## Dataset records
———

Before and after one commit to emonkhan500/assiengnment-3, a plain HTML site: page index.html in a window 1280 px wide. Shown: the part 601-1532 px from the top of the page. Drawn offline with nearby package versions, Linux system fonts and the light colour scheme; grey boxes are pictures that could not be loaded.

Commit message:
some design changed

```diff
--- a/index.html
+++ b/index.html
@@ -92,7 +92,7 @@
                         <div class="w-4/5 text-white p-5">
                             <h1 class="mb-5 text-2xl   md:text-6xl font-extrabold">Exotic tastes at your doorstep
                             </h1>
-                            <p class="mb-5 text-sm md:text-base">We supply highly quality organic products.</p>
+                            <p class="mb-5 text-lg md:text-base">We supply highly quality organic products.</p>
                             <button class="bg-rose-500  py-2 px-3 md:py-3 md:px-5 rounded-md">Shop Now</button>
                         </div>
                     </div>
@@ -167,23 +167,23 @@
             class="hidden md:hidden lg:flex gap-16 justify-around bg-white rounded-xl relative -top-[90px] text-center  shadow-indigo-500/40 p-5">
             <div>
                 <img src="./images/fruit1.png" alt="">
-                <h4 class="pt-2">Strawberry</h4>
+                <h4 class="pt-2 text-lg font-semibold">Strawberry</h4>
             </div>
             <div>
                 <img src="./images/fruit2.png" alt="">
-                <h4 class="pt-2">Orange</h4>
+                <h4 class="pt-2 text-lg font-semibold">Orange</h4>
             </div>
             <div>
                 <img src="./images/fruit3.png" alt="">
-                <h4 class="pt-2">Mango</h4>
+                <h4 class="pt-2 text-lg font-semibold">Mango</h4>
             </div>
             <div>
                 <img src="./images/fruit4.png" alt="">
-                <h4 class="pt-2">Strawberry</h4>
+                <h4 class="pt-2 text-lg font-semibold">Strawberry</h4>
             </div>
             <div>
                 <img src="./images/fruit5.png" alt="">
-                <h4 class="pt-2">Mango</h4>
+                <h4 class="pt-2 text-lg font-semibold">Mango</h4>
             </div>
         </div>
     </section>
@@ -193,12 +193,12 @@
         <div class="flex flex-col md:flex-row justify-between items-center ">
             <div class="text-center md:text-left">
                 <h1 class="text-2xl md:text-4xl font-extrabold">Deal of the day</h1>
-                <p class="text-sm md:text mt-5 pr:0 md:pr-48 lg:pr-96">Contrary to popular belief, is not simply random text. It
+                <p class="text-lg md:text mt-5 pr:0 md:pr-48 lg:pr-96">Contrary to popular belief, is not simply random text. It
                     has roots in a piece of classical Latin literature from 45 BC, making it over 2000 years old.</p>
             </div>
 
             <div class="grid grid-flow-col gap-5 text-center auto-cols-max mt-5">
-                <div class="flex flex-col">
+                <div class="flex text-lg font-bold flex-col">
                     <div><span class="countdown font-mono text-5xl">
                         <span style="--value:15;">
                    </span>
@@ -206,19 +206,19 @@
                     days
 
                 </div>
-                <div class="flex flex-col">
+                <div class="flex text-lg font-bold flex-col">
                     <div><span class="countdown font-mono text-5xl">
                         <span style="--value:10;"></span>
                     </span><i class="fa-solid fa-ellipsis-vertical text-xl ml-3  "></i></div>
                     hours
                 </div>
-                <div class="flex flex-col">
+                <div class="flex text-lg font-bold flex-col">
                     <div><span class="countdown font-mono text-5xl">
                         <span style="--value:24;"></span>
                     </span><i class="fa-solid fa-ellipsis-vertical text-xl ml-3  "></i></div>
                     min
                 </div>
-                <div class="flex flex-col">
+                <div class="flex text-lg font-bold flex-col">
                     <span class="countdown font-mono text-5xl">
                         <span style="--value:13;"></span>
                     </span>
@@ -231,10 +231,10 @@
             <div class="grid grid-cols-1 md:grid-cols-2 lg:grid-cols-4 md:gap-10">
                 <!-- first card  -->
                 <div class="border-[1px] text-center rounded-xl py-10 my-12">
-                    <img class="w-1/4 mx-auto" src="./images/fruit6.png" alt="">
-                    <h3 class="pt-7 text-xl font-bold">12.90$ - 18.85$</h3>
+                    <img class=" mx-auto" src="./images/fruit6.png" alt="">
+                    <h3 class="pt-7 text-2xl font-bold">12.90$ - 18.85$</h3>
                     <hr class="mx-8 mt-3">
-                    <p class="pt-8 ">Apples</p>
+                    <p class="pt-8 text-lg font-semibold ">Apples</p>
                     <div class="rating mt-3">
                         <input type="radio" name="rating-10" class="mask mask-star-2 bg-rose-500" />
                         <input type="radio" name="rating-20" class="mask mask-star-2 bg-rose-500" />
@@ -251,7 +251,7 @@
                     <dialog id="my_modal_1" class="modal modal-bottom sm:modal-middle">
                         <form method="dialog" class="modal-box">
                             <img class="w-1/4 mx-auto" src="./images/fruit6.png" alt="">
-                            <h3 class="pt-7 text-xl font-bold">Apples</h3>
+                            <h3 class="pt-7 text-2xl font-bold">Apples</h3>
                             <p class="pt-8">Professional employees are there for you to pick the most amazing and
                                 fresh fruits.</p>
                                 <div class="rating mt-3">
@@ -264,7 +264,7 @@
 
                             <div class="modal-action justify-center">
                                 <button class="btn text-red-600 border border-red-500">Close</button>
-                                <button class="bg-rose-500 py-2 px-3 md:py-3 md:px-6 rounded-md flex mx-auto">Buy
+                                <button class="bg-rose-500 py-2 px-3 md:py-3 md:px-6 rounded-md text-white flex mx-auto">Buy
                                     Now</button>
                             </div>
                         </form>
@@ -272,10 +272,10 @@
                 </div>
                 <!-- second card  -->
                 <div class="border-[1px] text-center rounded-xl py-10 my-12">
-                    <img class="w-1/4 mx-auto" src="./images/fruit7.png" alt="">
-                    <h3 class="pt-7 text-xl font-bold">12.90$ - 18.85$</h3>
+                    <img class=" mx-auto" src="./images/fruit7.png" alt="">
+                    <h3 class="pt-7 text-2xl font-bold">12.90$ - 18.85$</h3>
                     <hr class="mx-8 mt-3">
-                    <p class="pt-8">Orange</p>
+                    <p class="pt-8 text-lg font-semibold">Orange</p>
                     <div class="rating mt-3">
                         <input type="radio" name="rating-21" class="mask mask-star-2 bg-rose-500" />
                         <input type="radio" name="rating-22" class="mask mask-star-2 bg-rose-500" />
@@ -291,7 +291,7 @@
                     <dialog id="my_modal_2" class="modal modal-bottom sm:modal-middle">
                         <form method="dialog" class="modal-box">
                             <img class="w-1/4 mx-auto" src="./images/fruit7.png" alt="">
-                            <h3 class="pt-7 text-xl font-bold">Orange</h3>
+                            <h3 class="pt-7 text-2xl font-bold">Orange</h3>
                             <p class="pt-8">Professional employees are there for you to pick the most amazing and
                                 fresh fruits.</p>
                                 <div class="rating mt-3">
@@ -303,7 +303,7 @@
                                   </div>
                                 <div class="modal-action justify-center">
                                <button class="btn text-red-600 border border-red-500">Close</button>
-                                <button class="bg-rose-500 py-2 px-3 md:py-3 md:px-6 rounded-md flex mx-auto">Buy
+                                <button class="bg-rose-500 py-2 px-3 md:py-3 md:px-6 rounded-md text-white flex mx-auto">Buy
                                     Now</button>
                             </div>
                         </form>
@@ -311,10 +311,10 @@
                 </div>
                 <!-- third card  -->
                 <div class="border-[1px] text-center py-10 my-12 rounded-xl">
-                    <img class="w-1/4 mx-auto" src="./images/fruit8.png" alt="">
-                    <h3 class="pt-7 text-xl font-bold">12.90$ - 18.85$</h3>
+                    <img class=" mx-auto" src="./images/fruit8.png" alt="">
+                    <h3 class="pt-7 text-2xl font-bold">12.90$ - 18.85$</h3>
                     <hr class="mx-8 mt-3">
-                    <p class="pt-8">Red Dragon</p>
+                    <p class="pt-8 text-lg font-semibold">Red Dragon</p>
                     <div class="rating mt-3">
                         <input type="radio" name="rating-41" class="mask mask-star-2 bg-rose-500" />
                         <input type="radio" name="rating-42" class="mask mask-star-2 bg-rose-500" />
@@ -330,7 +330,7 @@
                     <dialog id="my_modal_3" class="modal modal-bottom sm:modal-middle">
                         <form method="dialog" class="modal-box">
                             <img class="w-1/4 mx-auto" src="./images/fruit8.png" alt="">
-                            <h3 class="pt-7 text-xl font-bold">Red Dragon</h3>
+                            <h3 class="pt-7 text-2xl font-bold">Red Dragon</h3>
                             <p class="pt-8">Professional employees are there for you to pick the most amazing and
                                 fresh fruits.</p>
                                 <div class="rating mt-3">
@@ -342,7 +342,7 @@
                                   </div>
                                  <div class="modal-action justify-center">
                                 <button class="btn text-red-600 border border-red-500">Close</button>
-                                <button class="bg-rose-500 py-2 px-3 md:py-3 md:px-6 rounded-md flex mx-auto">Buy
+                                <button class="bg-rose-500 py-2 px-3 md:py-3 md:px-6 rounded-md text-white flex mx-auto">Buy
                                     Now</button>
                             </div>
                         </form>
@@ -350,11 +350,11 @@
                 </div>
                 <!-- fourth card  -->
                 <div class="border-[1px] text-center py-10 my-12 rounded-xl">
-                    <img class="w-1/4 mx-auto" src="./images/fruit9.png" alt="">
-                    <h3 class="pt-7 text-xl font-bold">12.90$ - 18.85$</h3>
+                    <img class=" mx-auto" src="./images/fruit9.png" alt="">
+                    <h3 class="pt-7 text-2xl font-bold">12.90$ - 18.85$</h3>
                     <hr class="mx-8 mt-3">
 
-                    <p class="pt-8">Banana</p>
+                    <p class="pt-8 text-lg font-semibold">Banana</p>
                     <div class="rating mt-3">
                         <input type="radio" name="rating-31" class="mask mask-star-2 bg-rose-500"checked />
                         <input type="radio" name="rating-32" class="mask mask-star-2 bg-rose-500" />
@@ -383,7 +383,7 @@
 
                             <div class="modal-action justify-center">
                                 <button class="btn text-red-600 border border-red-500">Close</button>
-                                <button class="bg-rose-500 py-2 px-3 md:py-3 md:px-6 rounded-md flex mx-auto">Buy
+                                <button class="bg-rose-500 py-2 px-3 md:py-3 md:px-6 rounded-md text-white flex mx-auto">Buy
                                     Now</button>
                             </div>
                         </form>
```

———

## EXERCISE PROMPT
Return only the lines of the records in which the string "card" appears.

## EXERCISE OUTPUT
                 <!-- first card  -->
                 <!-- second card  -->
                 <!-- third card  -->
                 <!-- fourth card  -->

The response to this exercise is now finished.